Components of the Company Water Profile
Company Water Profiles will vary with respect to length and sophistication depending on the maturity of a company’s water management; however, a profile should be brief and include the following basic information regarding the following components (click to expand):
A profile offers a chance to provide a quantitative snapshot of companywide water-related performance and risk. To do so, the company demonstrates its performance over time with respect to the profile metrics:
- Total and percentage of withdrawals located in water-stressed or water-scarce areas
- Percent of facilities with a water-related regulatory compliance violation
- Percent of facilities adhering to relevant water quality standards
- Average water intensity in water-stressed or water-scarce areas (as appropriate)
Ideally, a company will display numerous years of data for these metrics (in chart or tabular format) in order to demonstrate performance over time, using a base year to track progress. The articulation of targets for one or more of the metrics can also serve to reinforce relevant policy commitments and strategies.
Lastly, profiles allow companies to shed light on the water-stressed and high-risklocations (or hot spots)where they are most likely to experience water risks or create negative impacts. Ideally, a company will provide a list of water-stressed (or otherwise high-risk) basins where it has operations. The Context subsection of Section 5 offers guidance on how companies can conduct a basic assessment of
A Company Water Profile can serve several functions and can be presented in numerous formats, including the following:
- The executive summary of a water-specific sustainability report
- A water-related summary in short sustainability reports
- A page in the company website
- Part of the annual report
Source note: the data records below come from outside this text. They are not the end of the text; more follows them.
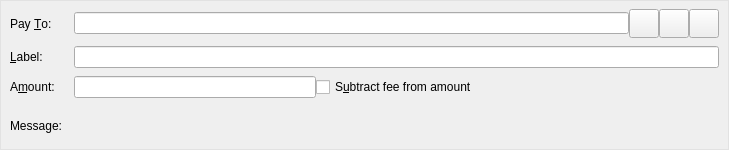
Qt form src/qt/forms/sendcoinsentry.ui (meritlabs/merit) before a commit.
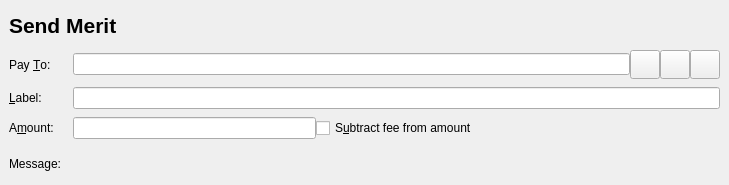
The same form after that commit. Icons and pictures are not drawn. Custom widgets are drawn as their Qt base class.

```diff
--- a/src/qt/forms/sendcoinsentry.ui
+++ b/src/qt/forms/sendcoinsentry.ui
@@ -7,7 +7,7 @@
     <x>0</x>
     <y>0</y>
     <width>729</width>
-    <height>150</height>
+    <height>185</height>
    </rect>
   </property>
   <property name="focusPolicy">
@@ -21,7 +21,7 @@
     <string>This is a normal payment.</string>
    </property>
    <property name="styleSheet">
-    <string notr="true">QFrame { border: 1px solid #E2E2E2; } QLabel { border: none; }</string>
+    <string notr="true">QFrame { border: none; } QLabel { border: none; }</string>
    </property>
    <property name="frameShape">
     <enum>QFrame::NoFrame</enum>
@@ -39,7 +39,7 @@
     <property name="verticalSpacing">
      <number>8</number>
     </property>
-    <item row="0" column="1">
+    <item row="1" column="1">
      <layout class="QHBoxLayout" name="payToLayout">
       <property name="spacing">
        <number>0</number>
@@ -119,7 +119,7 @@
       </item>
      </layout>
     </item>
-    <item row="2" column="1">
+    <item row="3" column="1">
      <layout class="QHBoxLayout" name="horizontalLayoutAmount" stretch="0,0,0">
       <item>
        <widget class="MeritAmountField" name="payAmount"/>
@@ -149,7 +149,7 @@
       </item>
      </layout>
     </item>
-    <item row="0" column="0">
+    <item row="1" column="0">
      <widget class="QLabel" name="payToLabel">
       <property name="text">
        <string>Pay &amp;To:</string>
@@ -162,14 +162,14 @@
       </property>
      </widget>
     </item>
-    <item row="1" column="1">
+    <item row="2" column="1">
      <widget class="QLineEdit" name="addAsLabel">
       <property name="toolTip">
        <string>Enter a label for this address to add it to the list of used addresses</string>
       </property>
      </widget>
     </item>
-    <item row="2" column="0">
+    <item row="3" column="0">
      <widget class="QLabel" name="amountLabel">
       <property name="text">
        <string>A&amp;mount:</string>
@@ -182,7 +182,7 @@
       </property>
      </widget>
     </item>
-    <item row="1" column="0">
+    <item row="2" column="0">
      <widget class="QLabel" name="labellLabel">
       <property name="text">
        <string>&amp;Label:</string>
@@ -195,7 +195,7 @@
       </property>
      </widget>
     </item>
-    <item row="3" column="0">
+    <item row="4" column="0">
      <widget class="QLabel" name="messageLabel">
       <property name="text">
        <string>Message:</string>
@@ -205,7 +205,7 @@
       </property>
      </widget>
     </item>
-    <item row="3" column="1">
+    <item row="4" column="1">
      <widget class="QLabel" name="messageTextLabel">
       <property name="toolTip">
        <string>A message that was attached to the merit: URI which will be stored with the transaction for your reference. Note: This message will not be sent over the Merit network.</string>
@@ -215,6 +215,20 @@
       </property>
      </widget>
     </item>
+    <item row="0" column="0" colspan="2">
+     <widget class="QLabel" name="label">
+      <property name="font">
+       <font>
+        <pointsize>16</pointsize>
+        <weight>75</weight>
+        <bold>true</bold>
+       </font>
+      </property>
+      <property name="text">
+       <string>Send Merit</string>
+      </property>
+     </widget>
+    </item>
    </layout>
   </widget>
   <widget class="QFrame" name="SendCoins_UnauthenticatedPaymentRequest">
```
Example of an effective Company Water Profile
As a beverage company, water is a vital part of our business. Water is used to irrigate many of the crops that are key inputs into our products. It also serves as an important ingredient for many of our products. Our production process requires significant amounts of water and results in water discharge that may include high levels of suspended solids and organic matter.
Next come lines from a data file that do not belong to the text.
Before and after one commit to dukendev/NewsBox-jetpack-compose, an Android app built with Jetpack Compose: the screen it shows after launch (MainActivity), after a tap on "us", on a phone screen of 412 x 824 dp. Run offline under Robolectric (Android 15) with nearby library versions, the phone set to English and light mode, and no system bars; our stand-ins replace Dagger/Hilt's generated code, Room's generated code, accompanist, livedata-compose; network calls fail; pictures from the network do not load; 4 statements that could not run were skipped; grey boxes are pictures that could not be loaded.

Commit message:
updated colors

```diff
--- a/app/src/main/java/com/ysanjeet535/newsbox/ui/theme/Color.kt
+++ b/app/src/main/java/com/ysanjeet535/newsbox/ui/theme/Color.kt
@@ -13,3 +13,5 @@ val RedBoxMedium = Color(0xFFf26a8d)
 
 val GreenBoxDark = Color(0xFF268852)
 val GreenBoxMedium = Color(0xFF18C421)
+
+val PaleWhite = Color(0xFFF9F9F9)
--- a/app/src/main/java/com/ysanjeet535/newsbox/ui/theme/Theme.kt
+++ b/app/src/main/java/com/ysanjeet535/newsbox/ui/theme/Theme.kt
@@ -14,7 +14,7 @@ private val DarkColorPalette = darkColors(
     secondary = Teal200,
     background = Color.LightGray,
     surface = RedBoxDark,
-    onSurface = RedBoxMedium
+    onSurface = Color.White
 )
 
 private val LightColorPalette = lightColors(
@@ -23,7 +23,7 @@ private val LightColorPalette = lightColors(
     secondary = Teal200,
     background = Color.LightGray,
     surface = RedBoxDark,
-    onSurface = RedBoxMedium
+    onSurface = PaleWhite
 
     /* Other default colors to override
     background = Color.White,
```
Many of the existing and emerging water challenges are very real threats to our business that must be addressed proactively. Water stress threatens our ability to maintain consistent production, and as a relatively large water user in some water-stressed regions, we also run the risk of being perceived as restricting local access to water services and limiting environmental flows. Water pollution can increase our operational costs and compromise the quality of our product. Furthermore, because our products have relatively low value per volume (especially when compared to other products such as electronics or oil), almost all of our products are made quite close to the regions they are sold. The local nature of our business means that we have a great stake in ensuring sustainable management of shared water resources in the regions where we operate.
For these reasons, we are committed to improving our water management processes so that we can maintain consistent and high-quality production well into the future. We strive to improve in many ways. We drive operational efficiency in all of our direct operations with rigorous measurement processes and new technologies. We work with local water utilities in several basins to improve management capacity, thus allowing the whole basin to get more out of available water supplies. In the Water-intensity metrics may not be useful or appropriate for all companies and industry sectors. Water-intensity metrics may not be useful or appropriate for all companies and industry sectors.
|Percentage of withdrawals located in water-stressed areas||45%||50%||48%|
|Percent of facilities with a water-related compliance violation||15%||15%||5%|
|Percent of facilities consistently implementing tertiary wastewater treatment||60%||64%||78%|
|Average water intensity in water-stressed areas||6.3 ML/ML||5.9 ML/ML||4.3 ML/ML|
In the last three years, though the volume of water withdrawn in water-stressed regions has remained relatively stable, we have made significant strides in improving water intensity in these areas. We have been able to use roughly the same amount of water each year despite substantial increases in production volume. Furthermore, though we had four regulatory compliance violations in 2013 (two of which occurred at our facility in Phnom Penh, Cambodia), in 2014 only one of our twenty facilities had a compliance violation after implementing more thorough companywide monitoring policies and practices.
We have used our internal knowledge to better understand which of our operations are located in water-stressed areas (and therefore may be higher water management priorities). These operations are located in:
- Santiago basin (Chile)
- Murray-Darling basin (Australia)
- San Joaquin basin (United States)